It’s still early, but at first blush, the idea to transform the site of the old Roost Lodge in Vail into building with both hotel rooms and apartments looks like a good idea.
As detailed in a story on Saturday, the Chicago-based Harp Group has for several years owned the roughly two acres of land the Roost occupied. A company plan to build a Marriott Residence Inn was ready to start work in 2014, but it was shelved when a financial partner decided the project was simply too expensive.
Two years later, the hotel plan remains, with additional plans for 113 apartments and 360 spaces of underground parking.
On the surface, the plan strikes at the heart of three of Vail’s biggest issues: lodging, housing and parking. The site seems appropriate, since it’s right along North Frontage Road and close to the West Vail commercial area. Once the new Interstate 70 underpass is finished — it will be by the time the hotel and apartments open — tenants and guests will have a very quick bus ride to Lionshead Village.
On the other hand, don’t expect any bargains.
Hotel rooms won’t be as expensive as they are in the resort villages, but combining the Marriott Residence Inn brand with Vail quality, this will be a place for destination guests.
The same is true with the apartments. Harp Group founder and president Peter Dumon said in an interview that the apartments will be restricted to year-round residents. But, he added, those residents will pay market rates. That means tenants will likely be store or restaurant managers, executive chefs or professional employees at Vail Valley Medical Center.
That’s fine. Vail is in desperate need of homes for all kinds of people who work there. More people living and working in Vail takes pressure off roads, parking structures and housing in other areas of the valley. It also helps keep Vail a place where people actually live.
A new hotel from an established brand might — might — also take away at least some of the incentive condo owners now have to put their units into the online short-term rental pool.
Very few projects emerge unchanged from the town of Vail’s approval process.

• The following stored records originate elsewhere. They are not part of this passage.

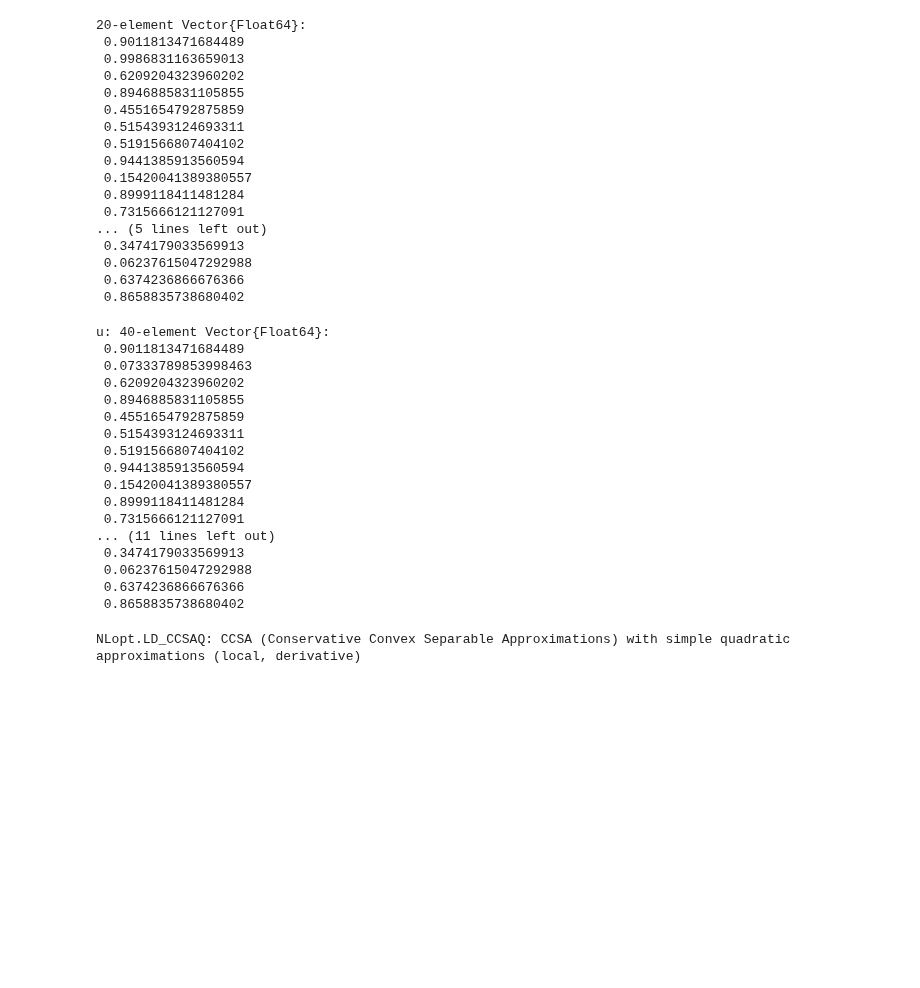
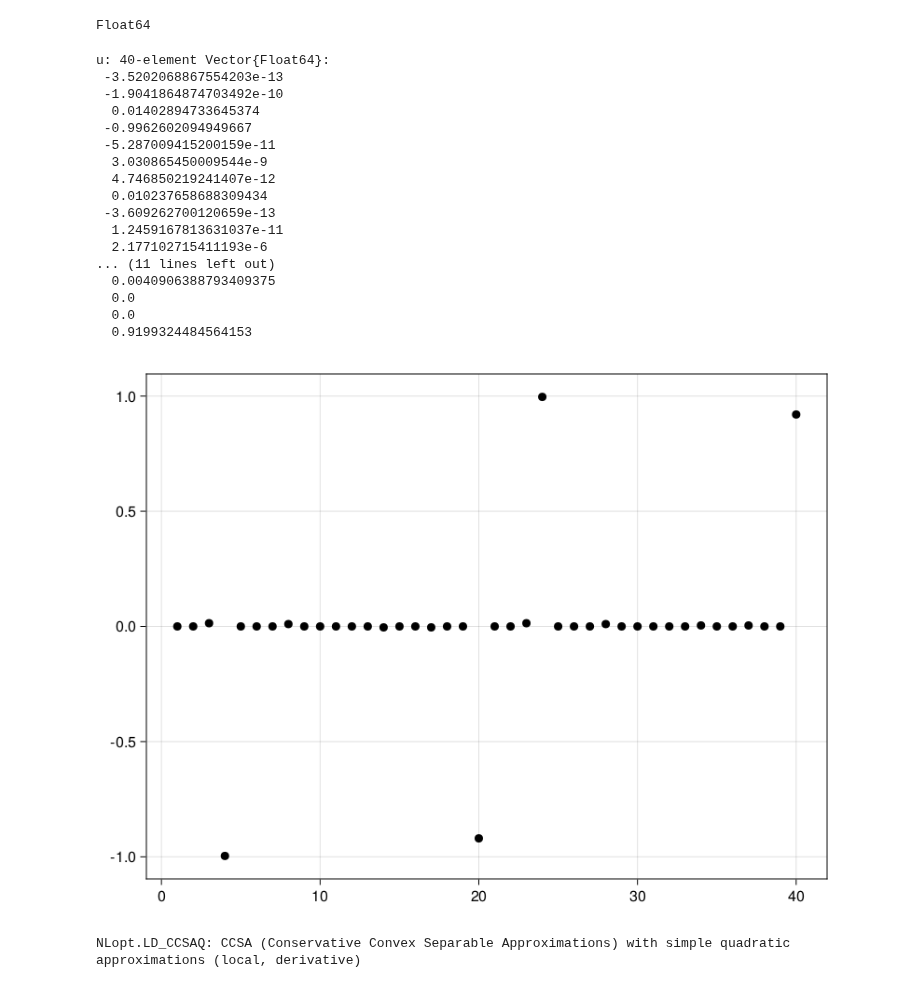
Before and after one commit to gaurav-arya/SparseCCSA.jl, a Jupyter notebook: examples/lasso/Lasso profile.ipynb, the cells around one changed output. Drawn from its saved outputs; the diff is of its cells as text; code cells hidden in the pictures; blank space fills up the shorter version.

Commit message:
optimization problem working!!

```diff
--- a/examples/lasso/Lasso profile.ipynb
+++ b/examples/lasso/Lasso profile.ipynb
@@ -45,8 +46,8 @@ plot(uest)
 u = rand(p)
 t = abs.(u)
 u_and_t = vcat(u, t)
-# t_i >= u_i, t_i >= -u_i, t_i >= 0
-# t_i - u_i >= 0, t_i + u_i >= 0, t_i >= 0
+# t_i >= u_i, t_i >= -u_i
+# t_i - u_i >= 0, t_i + u_i >= 0
 
 function obj(u_and_t, _)
     u = u_and_t[1:p]
@@ -54,10 +55,14 @@ function obj(u_and_t, _)
     sum((G * u - y).^2) + α * sum(t)
 end
 
-function grad(u_and_t, _)
+function grad(u_and_t)
     u = u_and_t[1:p]
     t = u_and_t[p+1:2p]
-    vcat(2 * G' * (G * u - y), fill(α, p))
+    grad_vec .= vcat(2 * G' * (G * u - y), fill(α, p))
+end
+
+function inst_grad(res, u_and_t)
+    res .= grad(u_and_t)
 end
 
 function cons(u_and_t, _)
@@ -66,5 +71,5 @@ function cons(u_and_t, _)
     vcat(t - u, t + u)
 end
 
-func = OptimizationFunction{false}(obj, Optimization.AutoModelingToolkit(); cons=cons, grad=grad, cons_h=false, hess=false, hv=false)
+func = OptimizationFunction{false}(obj, Optimization.AutoModelingToolkit(false, true); cons=cons, grad=inst_grad, cons_h=false, hess=false, hv=false)
 # %% [output]
@@ -96,49 +83,39 @@ func_inst.grad(u_and_t, 1)
-# %%
-u
-# %% [output]
-20-element Vector{Float64}:
- 0.9011813471684489
- 0.9986831163659013
- 0.6209204323960202
- 0.8946885831105855
- 0.4551654792875859
- 0.5154393124693311
- 0.5191566807404102
- 0.9441385913560594
- 0.15420041389380557
- 0.8999118411481284
- 0.7315666121127091
-... (5 lines left out)
- 0.3474179033569913
- 0.06237615047292988
- 0.6374236866676366
- 0.8658835738680402
+# %%
+typeof(Inf)
+# %% [output]
+Float64
 # %%
 lb = vcat(fill(-Inf, p), zeros(p))
 ub = fill(Inf, 2p)
-lcons = fill(0, 2p)
+lcons = fill(0., 2p)
 ucons = fill(Inf, 2p)
 
+# toy_func = OptimizationFunction((x,_) -> (x[1]-2)^2, Optimization.AutoModelingToolkit())
+# toy_prob = OptimizationProblem(toy_func, [3])
 prob = OptimizationProblem(func, u_and_t; lb=lb, ub=ub, lcons=lcons, ucons=ucons)
-solve(prob, NLopt.LD_CCSAQ(); maxiters=100)
+sol = solve(prob, NLopt.Optimizer(); algorithm=:LD_CCSAQ)
 # %% [output]
 u: 40-element Vector{Float64}:
- 0.9011813471684489
- 0.07333789853998463
- 0.6209204323960202
- 0.8946885831105855
- 0.4551654792875859
- 0.5154393124693311
- 0.5191566807404102
- 0.9441385913560594
- 0.15420041389380557
- 0.8999118411481284
- 0.7315666121127091
+ -3.5202068867554203e-13
+ -1.9041864874703492e-10
+  0.01402894733645374
+ -0.9962602094949667
+ -5.287009415200159e-11
+  3.030865450009544e-9
+  4.746850219241407e-12
+  0.010237658688309434
+ -3.609262700120659e-13
+  1.2459167813631037e-11
+  2.177102715411193e-6
 ... (11 lines left out)
- 0.3474179033569913
- 0.06237615047292988
- 0.6374236866676366
- 0.8658835738680402
+  0.0040906388793409375
+  0.0
+  0.0
+  0.9199324484564153
+# %%
+plot(sol)
+# %% [output]
+[figure, added]
 # %%
 NLopt.LD_CCSAQ
 # %% [output]
```
Also changed, not shown: parts of 6 cells of this notebook, 3 other files.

This one deserves a full vetting, of course, but needs to come through that process with its most important numbers intact.